Twelve months after forming, the Bow Valley Chamber of Commerce has come a long way in a relatively short period of time and now has 210 members and counting.
The business advocacy group highlighted its achievements and outlined its goals for 2018 during its one-year anniversary update meeting held at artsPlace theatre, Wednesday (Jan. 10).
Over the next 12 months the regional chamber hopes to increase its membership to 350 members, with a particular focus on attracting businesses outside of Canmore through its “I belong campaign.”
“Moving forward into year two, the two huge factors for success are going to be membership retention, making sure that our 210 members that we presently have continue to be members, and I think there’s a tremendous opportunity for the membership to grow to at least that level by the end of the year,” said Brian McClure, president of the board.
Currently, 90 per cent of its members are located in Canmore, which is not particularly surprising given that it formed after the demise of Canmore Business and Tourism in 2016.
“Seventy-three per cent of our membership is small businesses in the one to 10 employee bracket, which is really the bracket of businesses that the founding members and founding board actually envisioned would be our target group,” said McClure.
In 2018 the chamber, which represents businesses from Lake Louise to the western borders of Cochrane, hopes to attract members from across it’s entire jurisdiction and has already managed to pull in six businesses from Calgary who do business in the Bow Valley.
“Our fee structure is so much lower than Calgary’s. We’re starting to see people joining us and giving up their membership in Calgary so that they still have a chamber membership,” said McClure.
Currently, it costs $125 to $825 per year to join the chamber depending on the number of employees a business has. There is also a $25 one-time enrollment fee.
Through it’s membership fees the chamber generated approximately $33,000 in revenue last year, representing just under 50 per cent of its total income of $73,435.
On the flip side, the chamber spent approximately $25,000 on programs representing about a third of its total expenses of $72,215. Tallied up, the chamber ended the year near even with a net operating income of just over $1,200.

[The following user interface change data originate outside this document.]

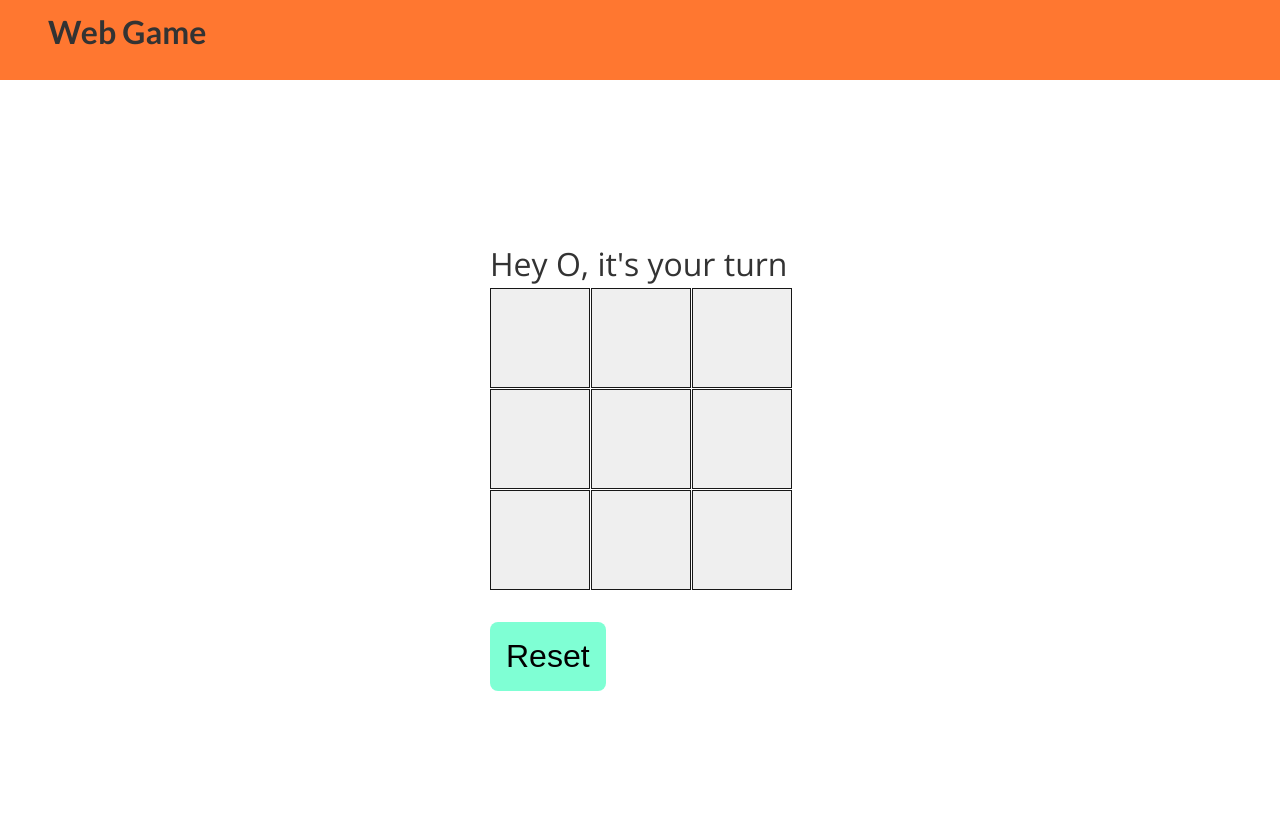
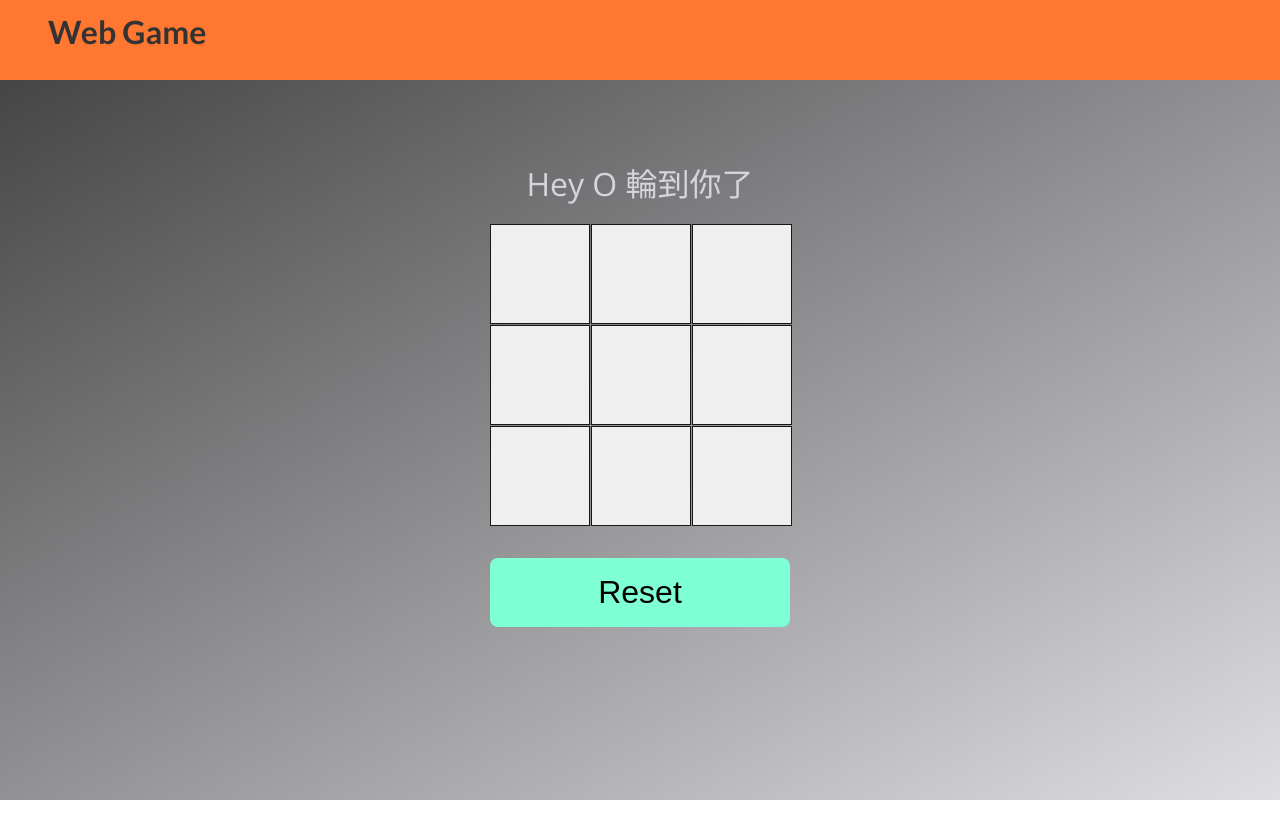
Before and after one commit to jeff0518/WebGame, a React (Vite) app: page /games/tictactoe in a window 1280 px wide. Shown: the top 838 px of the page. After the commit the page ends 800 px from the top, so only its background shows below. Built offline with nearby package versions, Linux system fonts and the light colour scheme.

Commit message:
feat: tic tac toe end

```diff
--- a/src/components/tictactop/index.module.scss
+++ b/src/components/tictactop/index.module.scss
@@ -1,12 +1,19 @@
+@use "../../styles/colors" as color;
+@import "../../styles/mixin";
+
 .container {
   width: 300px;
-  margin: 10rem auto;
+  height: 100%;
+  margin: 0 auto;
 
   p {
-    font-size: 2rem;
+    @include text-styles(2rem, 500, color.$gray-5);
+    text-align: center;
+    margin-bottom: 1rem;
   }
 
   .reset {
+    width: 100%;
     margin-top: 2rem;
     font-size: 2rem;
     background-color: aquamarine;
--- a/src/components/tictactop/index.tsx
+++ b/src/components/tictactop/index.tsx
@@ -43,11 +43,9 @@ function TicTacTop() {
 
   return (
     <div className={style.container}>
-      {!winner && <p>Hey {currentPlayer}, it's your turn</p>}
-      {winner && winner !== "BOTH" && <p>Congratulations {winner}</p>}
-      {winner && winner === "BOTH" && (
-        <p>Congratulations you're both winners</p>
-      )}
+      {!winner && <p>Hey {currentPlayer} 輪到你了</p>}
+      {winner && winner !== "BOTH" && <p>恭喜 {winner} 是贏家</p>}
+      {winner && winner === "BOTH" && <p>平手</p>}
       <Board
         setSquareValue={setSquareValue}
         squares={squares}
--- a/src/pages/TicTacToePage.tsx
+++ b/src/pages/TicTacToePage.tsx
@@ -1,10 +1,11 @@
 import TicTacTop from "../components/tictactop";
+import style from "../styles/TicTacToe.module.scss";
 
 function TicTacToePage() {
   return (
-    <>
+    <div className={style.container}>
       <TicTacTop />
-    </>
+    </div>
   );
 }
 
--- /dev/null
+++ b/src/styles/TicTacToe.module.scss
@@ -0,0 +1,12 @@
+@use "../styles/colors" as color;
+
+.container {
+  width: 100%;
+  height: 90vh;
+  padding-top: 5rem;
+  background-image: linear-gradient(
+    to right bottom,
+    rgba(color.$gray-11, 0.8),
+    rgba(color.$gray-5, 0.8)
+  );
+}
```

“We actually lost money on a number of our early programs because people were just not coming out. It wasn’t until we kind of established a level of credibility and took on a few new programs that it started to adjust itself,” said McClure, adding in-kind donations accounted for about $22,000 in savings.
Among its most successful programs this year was the launch of Innovate Canmore, which received $25,000 from the Town of Canmore in the fall to pay for a feasibility study to establish a 4,000 square foot tech research and development facility in the Shops of Canmore, a new multi-commercial development slated for the corner of Bow Valley Trail and Benchlands Trail.
McClure said they hope to move into their new place by the end of December 2018, adding Innovate Canmore became a federal non-profit organization in December.
The chamber also has plans to support the 2018 Health and Wellness Festival slated for mid-October.
Among some of its other highlights, the chamber held its first Bow Valley Business Excellence Awards in October, which saw more than 150 people attend and nine businesses recognized with awards.
The chamber also held five conversation cafes covering topics such as taxes on small businesses and municipal politics, as well as learning events about topics such as cannabis legalization and the Workers’ Compensation Board of Alberta. The chamber also focused its advocacy work on five main topics this year, including changes to the federal corporate income tax, the provincial carbon tax, new labour laws, minimum wage and the legalization of marijuana.
The chamber will hold its first annual general meeting on Jan. 31 at the Canmore Seniors Centre. The meeting will run from 5-7 p.m. where a new board will be elected.